Screenshot and code edit data
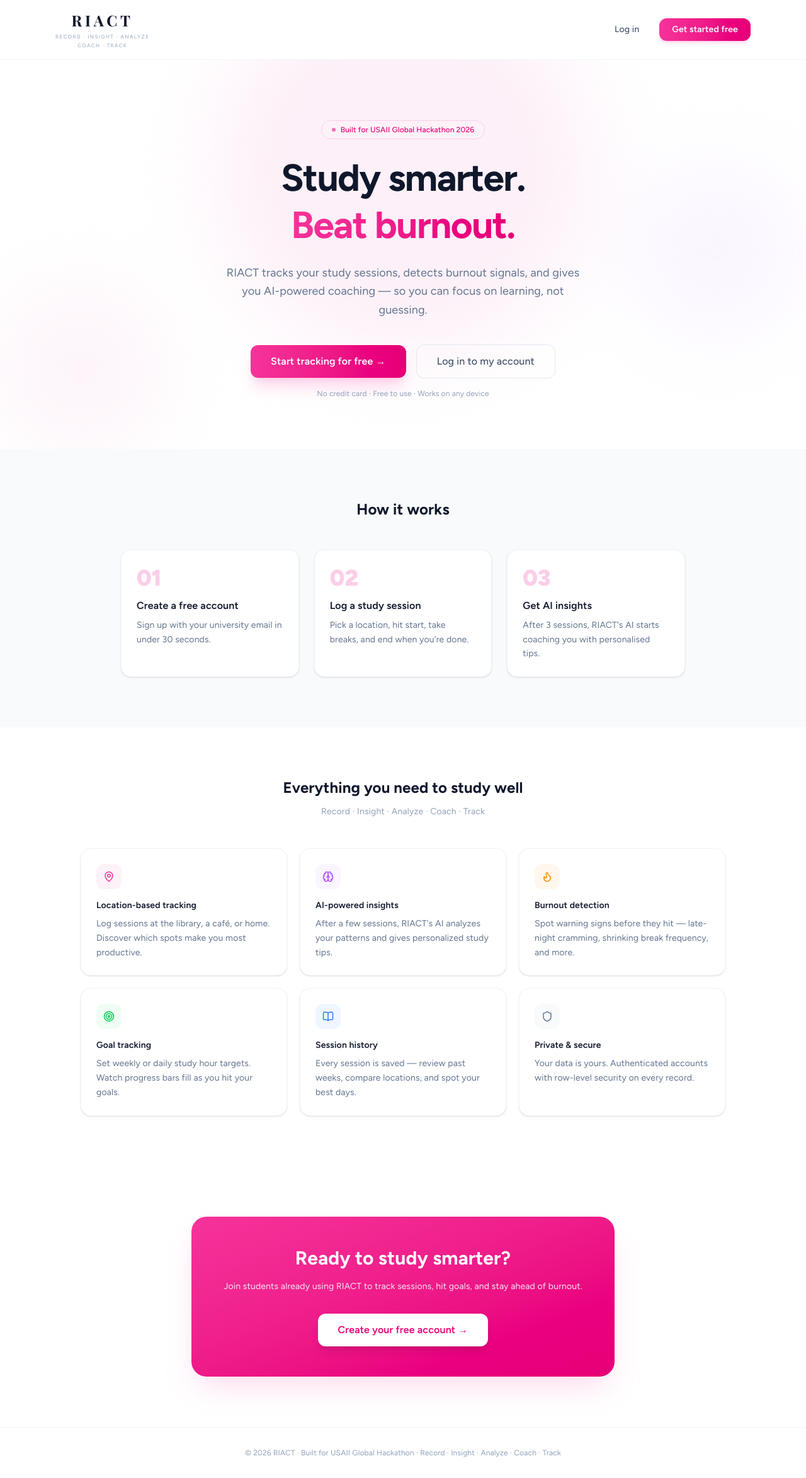
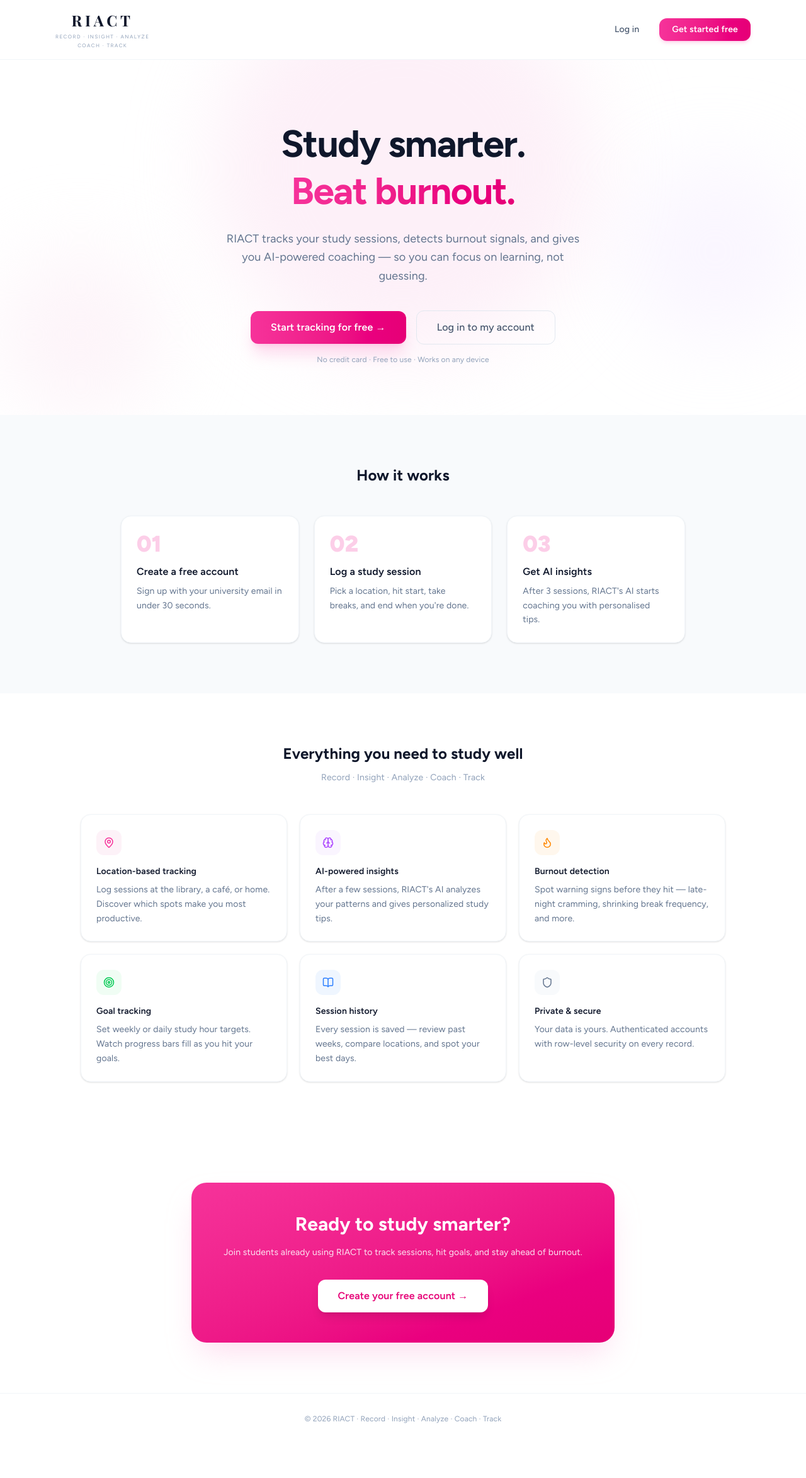
Before and after one commit to riasidhu/RIACT, a Next.js app: page / in a window 1280 px wide. Shown: the whole page at 63% size. After the commit the page ends 2293 px from the top, so only its background shows below. Built offline with nearby package versions, Linux system fonts and the light colour scheme.

Commit message:
remove hackathon branding from landing page

```diff
--- a/src/app/page.tsx
+++ b/src/app/page.tsx
@@ -84,11 +84,6 @@ export default function LandingPage() {
         </div>
 
         <div className="relative mx-auto max-w-3xl text-center">
-          <div className="mb-6 inline-flex items-center gap-2 rounded-full border border-pink-200 bg-pink-50 px-4 py-1.5 text-xs font-medium text-pink-600">
-            <span className="h-1.5 w-1.5 rounded-full bg-pink-400 animate-pulse" />
-            Built for USAII Global Hackathon 2026
-          </div>
-
           <h1 className="text-5xl font-bold leading-tight tracking-tight text-slate-900 md:text-6xl">
             Study smarter.<br />
             <span className="bg-gradient-to-r from-pink-500 to-pink-600 bg-clip-text text-transparent">
@@ -177,7 +172,7 @@ export default function LandingPage() {
       {/* ── Footer ── */}
       <footer className="border-t border-slate-100 py-8 px-6 text-center">
         <p className="text-xs text-slate-400">
-          © 2026 RIACT · Built for USAII Global Hackathon · Record · Insight · Analyze · Coach · Track
+          © 2026 RIACT · Record · Insight · Analyze · Coach · Track
         </p>
       </footer>
     </div>
```
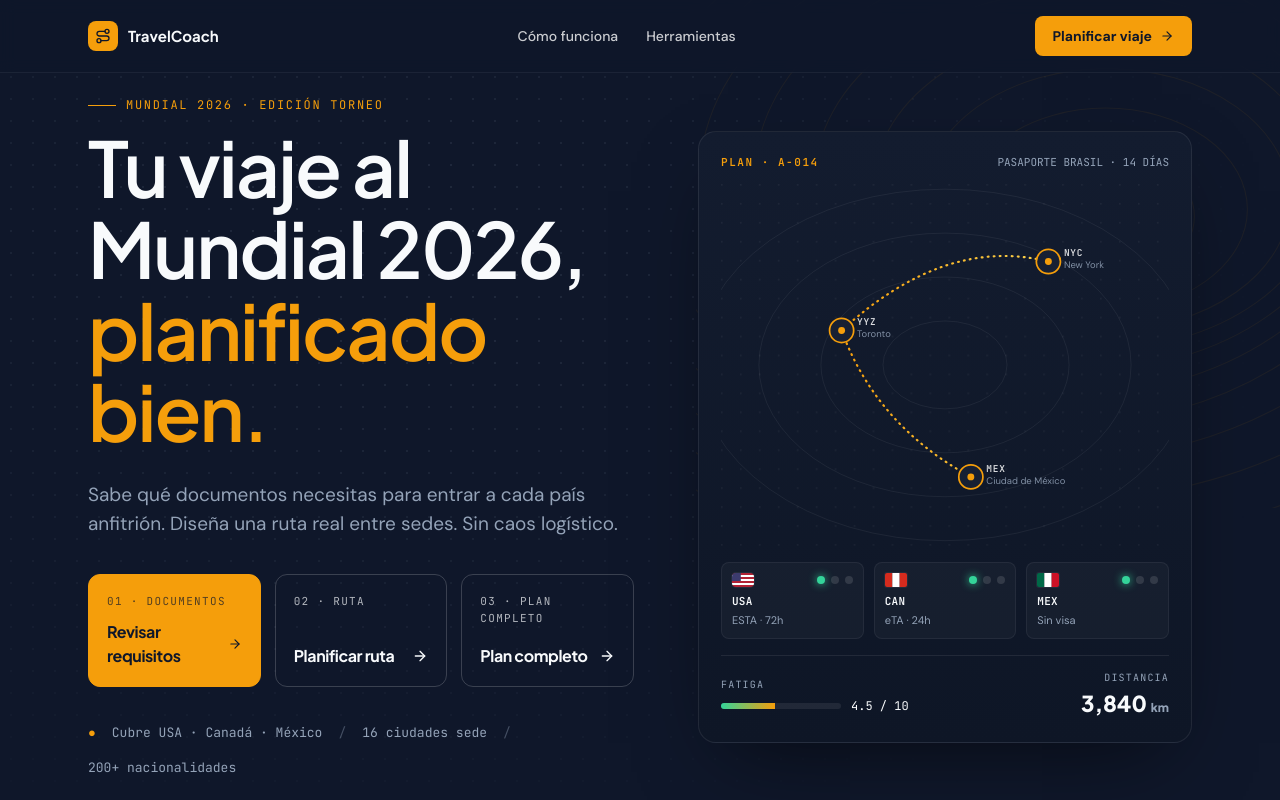
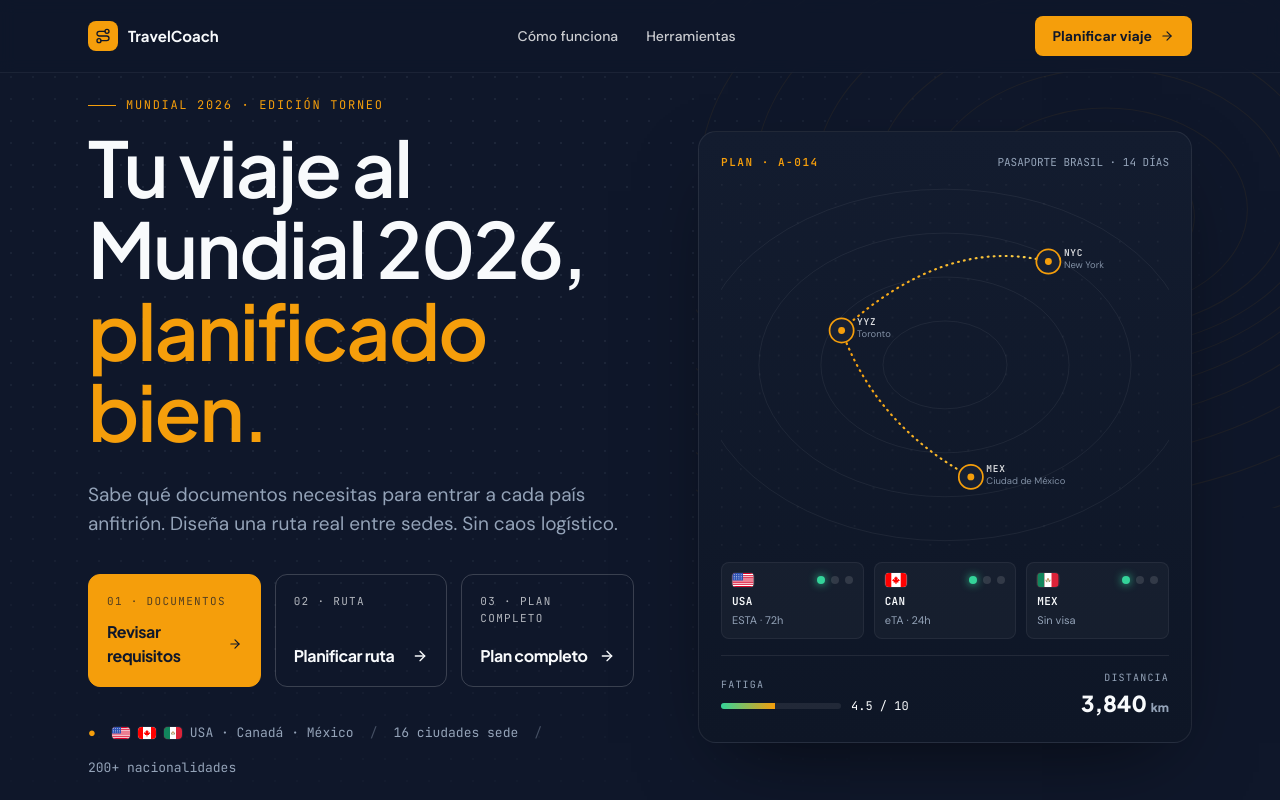
Before and after one commit to MurilloR11/travel-coach-2026, a React (Vite) app: page / in a window 1280 px wide. Shown: the top 800 px of the page. Built offline with nearby package versions, Linux system fonts and the light colour scheme.

Commit message:
feat(ui): reemplazar FlagIcon manual por country-flag-icons y agregar banderas en HeroSection

```diff
--- a/src/features/entry-checker/components/HeroSection.tsx
+++ b/src/features/entry-checker/components/HeroSection.tsx
@@ -1,5 +1,6 @@
 import { Link } from 'react-router-dom'
 import { ROUTES } from '@/shared/constants'
+import { FlagIcon } from '@/shared/ui/FlagIcon'
 import { ArrowIcon } from '@/shared/ui/Icons'
 import { HeroPlanCard } from './HeroPlanCard'
 
@@ -100,7 +101,12 @@ export function HeroSection() {
 
           <div className="font-mono mt-9 flex flex-wrap items-center gap-4 text-[13px] text-brand-slate">
             <span className="text-brand-amber">●</span>
-            <span>Cubre USA · Canadá · México</span>
+            <span className="flex items-center gap-2">
+              <FlagIcon country="usa" width={18} height={12} />
+              <FlagIcon country="canada" width={18} height={12} />
+              <FlagIcon country="mexico" width={18} height={12} />
+              USA · Canadá · México
+            </span>
             <span className="opacity-40">/</span>
             <span>16 ciudades sede</span>
             <span className="opacity-40">/</span>
--- a/src/shared/ui/FlagIcon.tsx
+++ b/src/shared/ui/FlagIcon.tsx
@@ -1,55 +1,31 @@
+import { hasFlag } from 'country-flag-icons'
+import * as Flags from 'country-flag-icons/react/3x2'
+
 type FlagCountry = 'usa' | 'canada' | 'mexico'
+
+const ISO_CODE: Record<FlagCountry, string> = {
+  usa: 'US',
+  canada: 'CA',
+  mexico: 'MX',
+}
 
 interface FlagIconProps {
   country: FlagCountry
   width?: number
   height?: number
+  className?: string
 }
 
-export function FlagIcon({ country, width = 22, height = 14 }: FlagIconProps) {
-  const w = width
-  const h = height
-
-  if (country === 'usa') {
-    // 7 horizontal stripes (red/white) + blue canton top-left
-    const stripes = 7
-    const sh = h / stripes
-    const cantonW = w * 0.4
-    const cantonH = sh * 4
-    const stripeFills = ['#B22234', '#FFFFFF', '#B22234', '#FFFFFF', '#B22234', '#FFFFFF', '#B22234']
-    return (
-      <svg
-        width={w}
-        height={h}
-        viewBox={`0 0 ${w} ${h}`}
-        aria-hidden="true"
-        className="inline-block shrink-0 rounded-sm shadow-[0_0_0_1px_rgba(255,255,255,0.06)]"
-      >
-        {stripeFills.map((fill, stripeIdx) => (
-          <rect key={fill + stripeIdx} x={0} y={stripeIdx * sh} width={w} height={sh} fill={fill} />
-        ))}
-        <rect x={0} y={0} width={cantonW} height={cantonH} fill="#3C3B6E" />
-      </svg>
-    )
-  }
-
-  const colors: Record<'canada' | 'mexico', [string, string, string]> = {
-    canada: ['#D52B1E', '#FFFFFF', '#D52B1E'],
-    mexico: ['#006847', '#FFFFFF', '#CE1126'],
-  }
-  const [a, b, c] = colors[country]
-  const colW = w / 3
+export function FlagIcon({ country, width, height, className }: FlagIconProps) {
+  const code = ISO_CODE[country]
+  if (!hasFlag(code)) return null
+  const FlagComponent = Flags[code as keyof typeof Flags]
   return (
-    <svg
-      width={w}
-      height={h}
-      viewBox={`0 0 ${w} ${h}`}
+    <FlagComponent
+      title={country}
       aria-hidden="true"
-      style={{ display: 'inline-block', borderRadius: 2, boxShadow: '0 0 0 1px rgba(255,255,255,0.06)', flexShrink: 0 }}
-    >
-      <rect x={0} y={0} width={colW} height={h} fill={a} />
-      <rect x={colW} y={0} width={colW} height={h} fill={b} />
-      <rect x={colW * 2} y={0} width={colW} height={h} fill={c} />
-    </svg>
+      style={width !== undefined ? { width, height } : undefined}
+      className={`inline-block shrink-0 rounded-sm shadow-[0_0_0_1px_rgba(255,255,255,0.06)] ${className ?? ''}`}
+    />
   )
 }
```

Exercise prompt:
Of all the lines in the data, count those that contain "import" and give that figure with nothing else.

Exercise result:
7